Appalachia may be as closely associated with mining as it is to anything else. That close relationship will leave its mark on the area’s streams long after the last mine closes.
A nine-year study recently published in Science of the Total Environment shows that long after mining activity stops and the land is left to heal, streams and stream life are slow to recover.
“We could be really fine point and say that some of them seem to be recovering very, very slowly,” said Carl Zipper, professor emeritus of environmental science at Virginia Tech University. Most of the streams studied didn’t show signs of recovery.
Zipper is part of a team of researchers who have studied a group of 18 mining-influenced streams since 2011, watching how levels of contamination and insect populations respond to the closure of nearby surface mines.
Only five of the eighteen streams they monitored showed signs of recovery. That the number was so low was a surprise, Zipper said. Even for the streams that showed signs of recovery, the recovery was very slow.The researchers found that it could take 25 years for contamination in streams impacted by surface mines to reach levels acceptable under the Clean Water Act. It could take 40 years for them to reach water quality levels of streams… Click To Tweet
These schedules could be highly variable. Streams might take much longer to heal.
There could be hundreds, if not thousands, of Appalachian streams contaminated by runoff from coal mines, Zipper said. And surface mines are particularly adept at contaminating mountain streams.
In surface mining, miners dig an open pit or remove stone from a mountain to access the valuable substance below. Mountain top removal is likely the most widely known type of this mining.
When the mine is closed, the unused rock that was dug out is used to refill the mine and the landscape is left to heal. Where before, rainwater would run off the mountain into a stream, it now filters through the newly porous mountainside before washing into the stream. This disturbed landscape exposes the water to much more of the mountain than before. Any harmful substances previously locked away in the rock are now exposed and likely to wash into streams.
In laboratory experiments, water running over rocks like these did eventually wash away the harmful elements and reach healthy levels, Zipper said. Following the recovery rate found in lab experiments, the mine-affected streams in Appalachia would recover in 40 years. The real world doesn’t act like a laboratory though, and the streams could take much longer.

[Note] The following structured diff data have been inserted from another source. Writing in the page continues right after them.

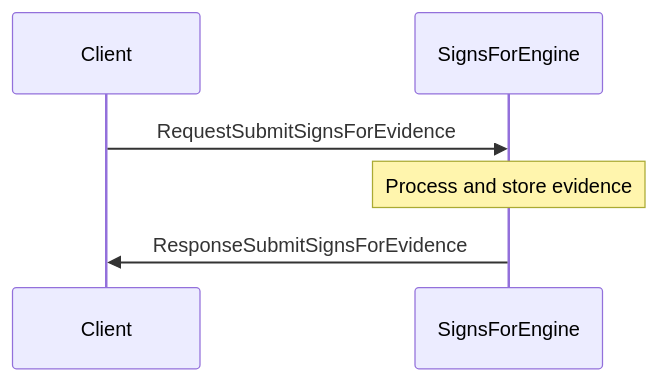
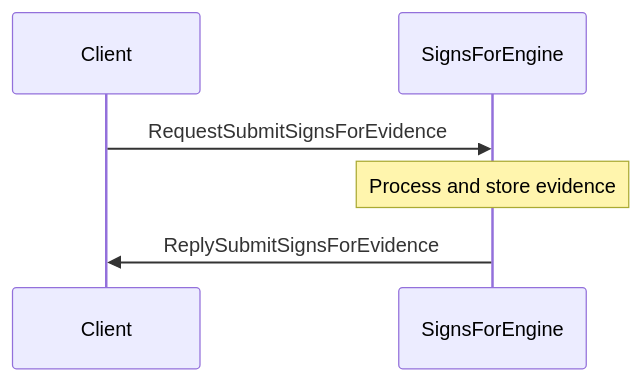
One commit to anoma/nspec changed the first of 3 diagrams in docs/arch/node/engines/signs_for_messages.juvix.md. Above: the diagram before and after it, drawn with Mermaid. The commit also changed other lines of this file and 37 other files, not shown here.

Commit message:
Renamed all instances of "Response" to "Reply" in message interfaces for consistency across commitment, decryption, identity management, and other engines.

````diff
--- a/docs/arch/node/engines/signs_for_messages.juvix.md
+++ b/docs/arch/node/engines/signs_for_messages.juvix.md
@@ -35,9 +35,9 @@
 ```mermaid
 sequenceDiagram
     participant Client
     participant SignsForEngine
 
     Client->>SignsForEngine: RequestSubmitSignsForEvidence
     Note over SignsForEngine: Process and store evidence
-    SignsForEngine->>Client: ResponseSubmitSignsForEvidence
+    SignsForEngine->>Client: ReplySubmitSignsForEvidence
 ```
````
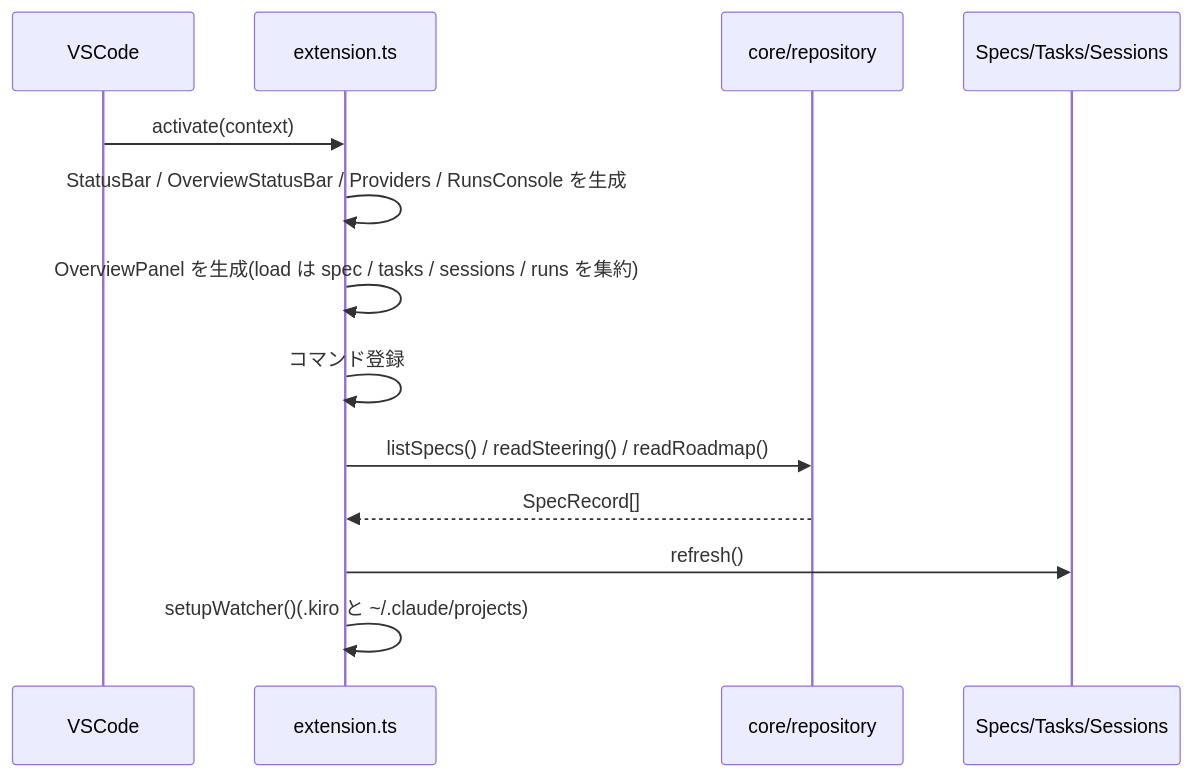
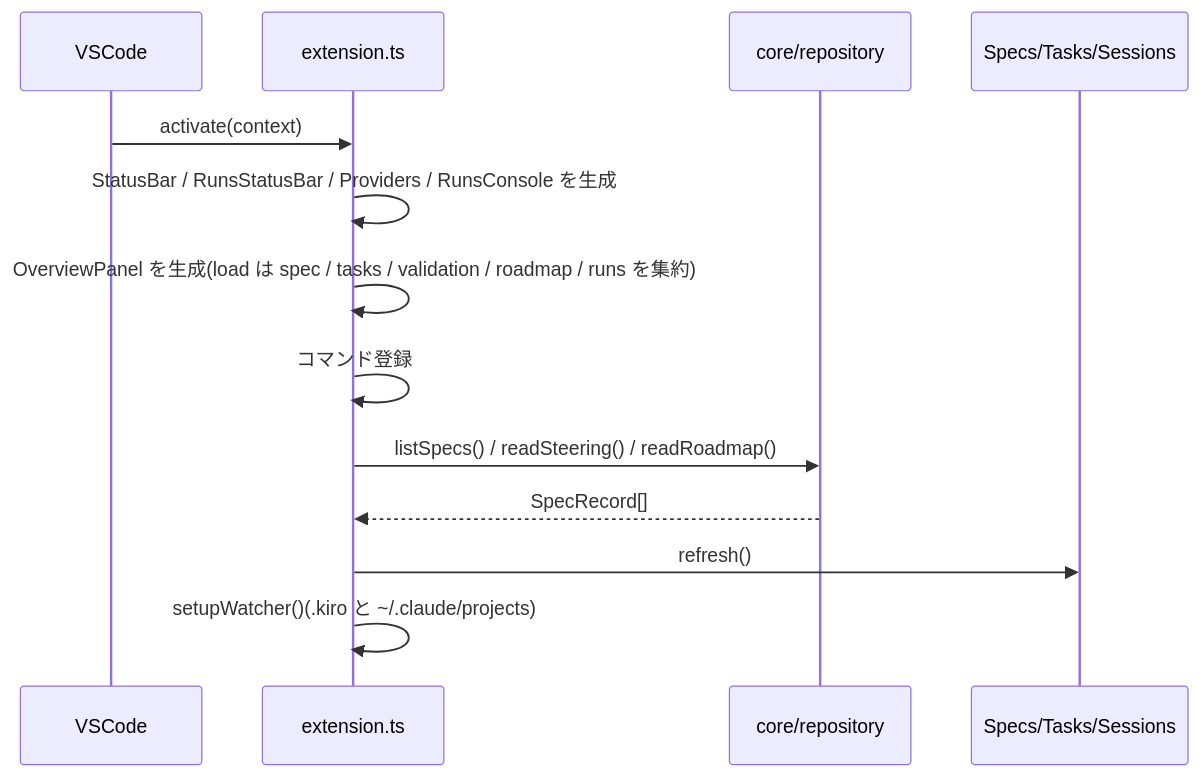
The diagram in docs/01-architecture.md (Tomatio13/cc-sdd-vscode-extension), drawn with Mermaid before and after one commit. The commit also changed other lines of this file and 27 other files, not shown here.

````diff
--- a/docs/01-architecture.md
+++ b/docs/01-architecture.md
@@ -56,15 +57,15 @@
 ```mermaid
 sequenceDiagram
   participant VSCode
   participant Ext as extension.ts
   participant Repo as core/repository
   participant Tree as Specs/Tasks/Sessions
   VSCode->>Ext: activate(context)
-  Ext->>Ext: StatusBar / OverviewStatusBar / Providers / RunsConsole を生成
-  Ext->>Ext: OverviewPanel を生成(load は spec / tasks / sessions / runs を集約)
+  Ext->>Ext: StatusBar / RunsStatusBar / Providers / RunsConsole を生成
+  Ext->>Ext: OverviewPanel を生成(load は spec / tasks / validation / roadmap / runs を集約)
   Ext->>Ext: コマンド登録
   Ext->>Repo: listSpecs() / readSteering() / readRoadmap()
   Repo-->>Ext: SpecRecord[]
   Ext->>Tree: refresh()
   Ext->>Ext: setupWatcher()(.kiro と ~/.claude/projects)
 ```
````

“Our knowledge of basic geochemistry tells us they must be recovering,” he said, “but with some, the recovery was not detectable.”
The researchers tracked levels of various salts in the streams—their salinity—by measuring specific conductance. The salts in question aren’t table salt, but salts more commonly associated with coal mines: those made of sulfate, bicarbonate, magnesium or calcium. Mines around the world increase salinization in streams to similar effect, though the salts in question could be different, Zipper said.
Sensors monitoring conductance were placed in the streams and a measure was recorded every 15 or 30 minutes over the course of the eight years.
That long, thorough record of salinization revealed in some streams that slow crawl toward health could take decades. Because Appalachian streams have very low natural levels of salinization, the return of sensitive aquatic insects and other indicators of stream health could be slow to return.
Though macroinvertebrates are small and easy to miss, they play a large role in their ecosystem.
“They’re indicators. They’re the base of the food chain,” Zipper said. Any decline in their population could have ripple effects downstream and up the food chain.
Zipper noted their role in feeding larger species and in breaking down organic material, keeping the stream free of clutter.
These insects need to pass water through their external membranes to keep their body functioning. Saltier water makes that process more difficult and can throw their internal chemistry out of whack. They can’t survive without the historically clean Appalachian waters.
“The natural waters of the Appalachians are very dilute,” Zipper said. “They evolved to exist in very dilute waters.”
The team collected aquatic insects several times a year to track their recovery. Unsurprisingly, macroinvertebrates were slow to return to streams that had not become significantly less salty.
Beyond ecosystem health, there are legal considerations too. The Clean Water Act protects aquatic macroinvertebrates, and the streams aren’t currently at the benchmarks set.
The surprisingly slow recovery of these streams points to the importance of long term monitoring. Though eight years is a significant chunk of time, currently unanswerable questions, like how long it will actually take for a stream to recover, could be answered if the monitoring extended for years into the future.
“We have literally no idea how long it’s going to take,” Zipper said. The estimates put forward in the study are based on laboratory experiments that don’t necessarily correlate to real-world conditions. And, each mine and each stream are different, making it even harder to apply lab results.
Extended monitoring will lend greater insight into a varying, widespread and surprisingly long-lasting environmental disruption.
“These surface mines are pretty significant landscape disturbances and they have pretty significant environmental effects,” Zipper said. He said there is “no doubt” the team hopes to continue the monitoring project for as long as possible. There are still a lot of questions to be answered about this very, very slow recovery.